- **Directions for this task**
Write back each entry precisely as it is given.

- **Dataset items**

►

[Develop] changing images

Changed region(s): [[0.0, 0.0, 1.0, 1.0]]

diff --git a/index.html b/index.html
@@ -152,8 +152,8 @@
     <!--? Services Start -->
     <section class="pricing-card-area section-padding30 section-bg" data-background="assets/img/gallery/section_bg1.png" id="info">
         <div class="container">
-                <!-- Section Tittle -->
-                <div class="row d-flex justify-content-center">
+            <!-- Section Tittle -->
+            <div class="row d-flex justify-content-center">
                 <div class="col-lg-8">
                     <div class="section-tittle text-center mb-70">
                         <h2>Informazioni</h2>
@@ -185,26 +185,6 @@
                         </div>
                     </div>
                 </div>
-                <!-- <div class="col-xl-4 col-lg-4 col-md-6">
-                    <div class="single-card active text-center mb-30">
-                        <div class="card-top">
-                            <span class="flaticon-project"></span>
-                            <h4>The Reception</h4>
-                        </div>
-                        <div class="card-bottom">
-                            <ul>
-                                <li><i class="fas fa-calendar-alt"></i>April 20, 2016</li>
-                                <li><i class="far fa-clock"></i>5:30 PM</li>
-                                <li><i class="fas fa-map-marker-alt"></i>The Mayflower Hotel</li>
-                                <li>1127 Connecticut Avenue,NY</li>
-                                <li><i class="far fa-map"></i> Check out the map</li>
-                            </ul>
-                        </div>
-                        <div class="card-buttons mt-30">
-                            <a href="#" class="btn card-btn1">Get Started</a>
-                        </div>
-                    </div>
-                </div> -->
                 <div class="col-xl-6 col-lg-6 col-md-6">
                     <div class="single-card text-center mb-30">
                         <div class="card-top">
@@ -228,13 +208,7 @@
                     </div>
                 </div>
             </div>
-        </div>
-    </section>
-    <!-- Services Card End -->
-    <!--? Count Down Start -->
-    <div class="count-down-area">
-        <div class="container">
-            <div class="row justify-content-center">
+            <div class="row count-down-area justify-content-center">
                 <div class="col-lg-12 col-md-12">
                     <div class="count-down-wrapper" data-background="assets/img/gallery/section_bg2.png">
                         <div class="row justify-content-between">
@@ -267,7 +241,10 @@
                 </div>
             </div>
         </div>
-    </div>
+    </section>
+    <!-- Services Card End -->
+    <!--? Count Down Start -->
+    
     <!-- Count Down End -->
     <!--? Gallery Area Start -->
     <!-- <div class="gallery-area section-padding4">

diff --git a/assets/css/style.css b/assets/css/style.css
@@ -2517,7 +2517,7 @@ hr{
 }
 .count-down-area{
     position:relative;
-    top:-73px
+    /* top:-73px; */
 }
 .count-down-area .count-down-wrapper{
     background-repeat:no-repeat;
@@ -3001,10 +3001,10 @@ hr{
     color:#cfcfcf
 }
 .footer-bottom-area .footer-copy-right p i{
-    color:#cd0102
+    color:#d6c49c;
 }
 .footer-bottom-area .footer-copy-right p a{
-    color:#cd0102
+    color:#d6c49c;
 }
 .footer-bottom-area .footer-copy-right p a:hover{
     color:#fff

◄

- **Task result**
[Develop] changing images

Changed region(s): [[0.0, 0.0, 1.0, 1.0]]

diff --git a/index.html b/index.html
@@ -152,8 +152,8 @@
     <!--? Services Start -->
     <section class="pricing-card-area section-padding30 section-bg" data-background="assets/img/gallery/section_bg1.png" id="info">
         <div class="container">
-                <!-- Section Tittle -->
-                <div class="row d-flex justify-content-center">
+            <!-- Section Tittle -->
+            <div class="row d-flex justify-content-center">
                 <div class="col-lg-8">
                     <div class="section-tittle text-center mb-70">
                         <h2>Informazioni</h2>
@@ -185,26 +185,6 @@
                         </div>
                     </div>
                 </div>
-                <!-- <div class="col-xl-4 col-lg-4 col-md-6">
-                    <div class="single-card active text-center mb-30">
-                        <div class="card-top">
-                            <span class="flaticon-project"></span>
-                            <h4>The Reception</h4>
-                        </div>
-                        <div class="card-bottom">
-                            <ul>
-                                <li><i class="fas fa-calendar-alt"></i>April 20, 2016</li>
-                                <li><i class="far fa-clock"></i>5:30 PM</li>
-                                <li><i class="fas fa-map-marker-alt"></i>The Mayflower Hotel</li>
-                                <li>1127 Connecticut Avenue,NY</li>
-                                <li><i class="far fa-map"></i> Check out the map</li>
-                            </ul>
-                        </div>
-                        <div class="card-buttons mt-30">
-                            <a href="#" class="btn card-btn1">Get Started</a>
-                        </div>
-                    </div>
-                </div> -->
                 <div class="col-xl-6 col-lg-6 col-md-6">
                     <div class="single-card text-center mb-30">
                         <div class="card-top">
@@ -228,13 +208,7 @@
                     </div>
                 </div>
             </div>
-        </div>
-    </section>
-    <!-- Services Card End -->
-    <!--? Count Down Start -->
-    <div class="count-down-area">
-        <div class="container">
-            <div class="row justify-content-center">
+            <div class="row count-down-area justify-content-center">
                 <div class="col-lg-12 col-md-12">
                     <div class="count-down-wrapper" data-background="assets/img/gallery/section_bg2.png">
                         <div class="row justify-content-between">
@@ -267,7 +241,10 @@
                 </div>
             </div>
         </div>
-    </div>
+    </section>
+    <!-- Services Card End -->
+    <!--? Count Down Start -->
+    
     <!-- Count Down End -->
     <!--? Gallery Area Start -->
     <!-- <div class="gallery-area section-padding4">

diff --git a/assets/css/style.css b/assets/css/style.css
@@ -2517,7 +2517,7 @@ hr{
 }
 .count-down-area{
     position:relative;
-    top:-73px
+    /* top:-73px; */
 }
 .count-down-area .count-down-wrapper{
     background-repeat:no-repeat;
@@ -3001,10 +3001,10 @@ hr{
     color:#cfcfcf
 }
 .footer-bottom-area .footer-copy-right p i{
-    color:#cd0102
+    color:#d6c49c;
 }
 .footer-bottom-area .footer-copy-right p a{
-    color:#cd0102
+    color:#d6c49c;
 }
 .footer-bottom-area .footer-copy-right p a:hover{
     color:#fff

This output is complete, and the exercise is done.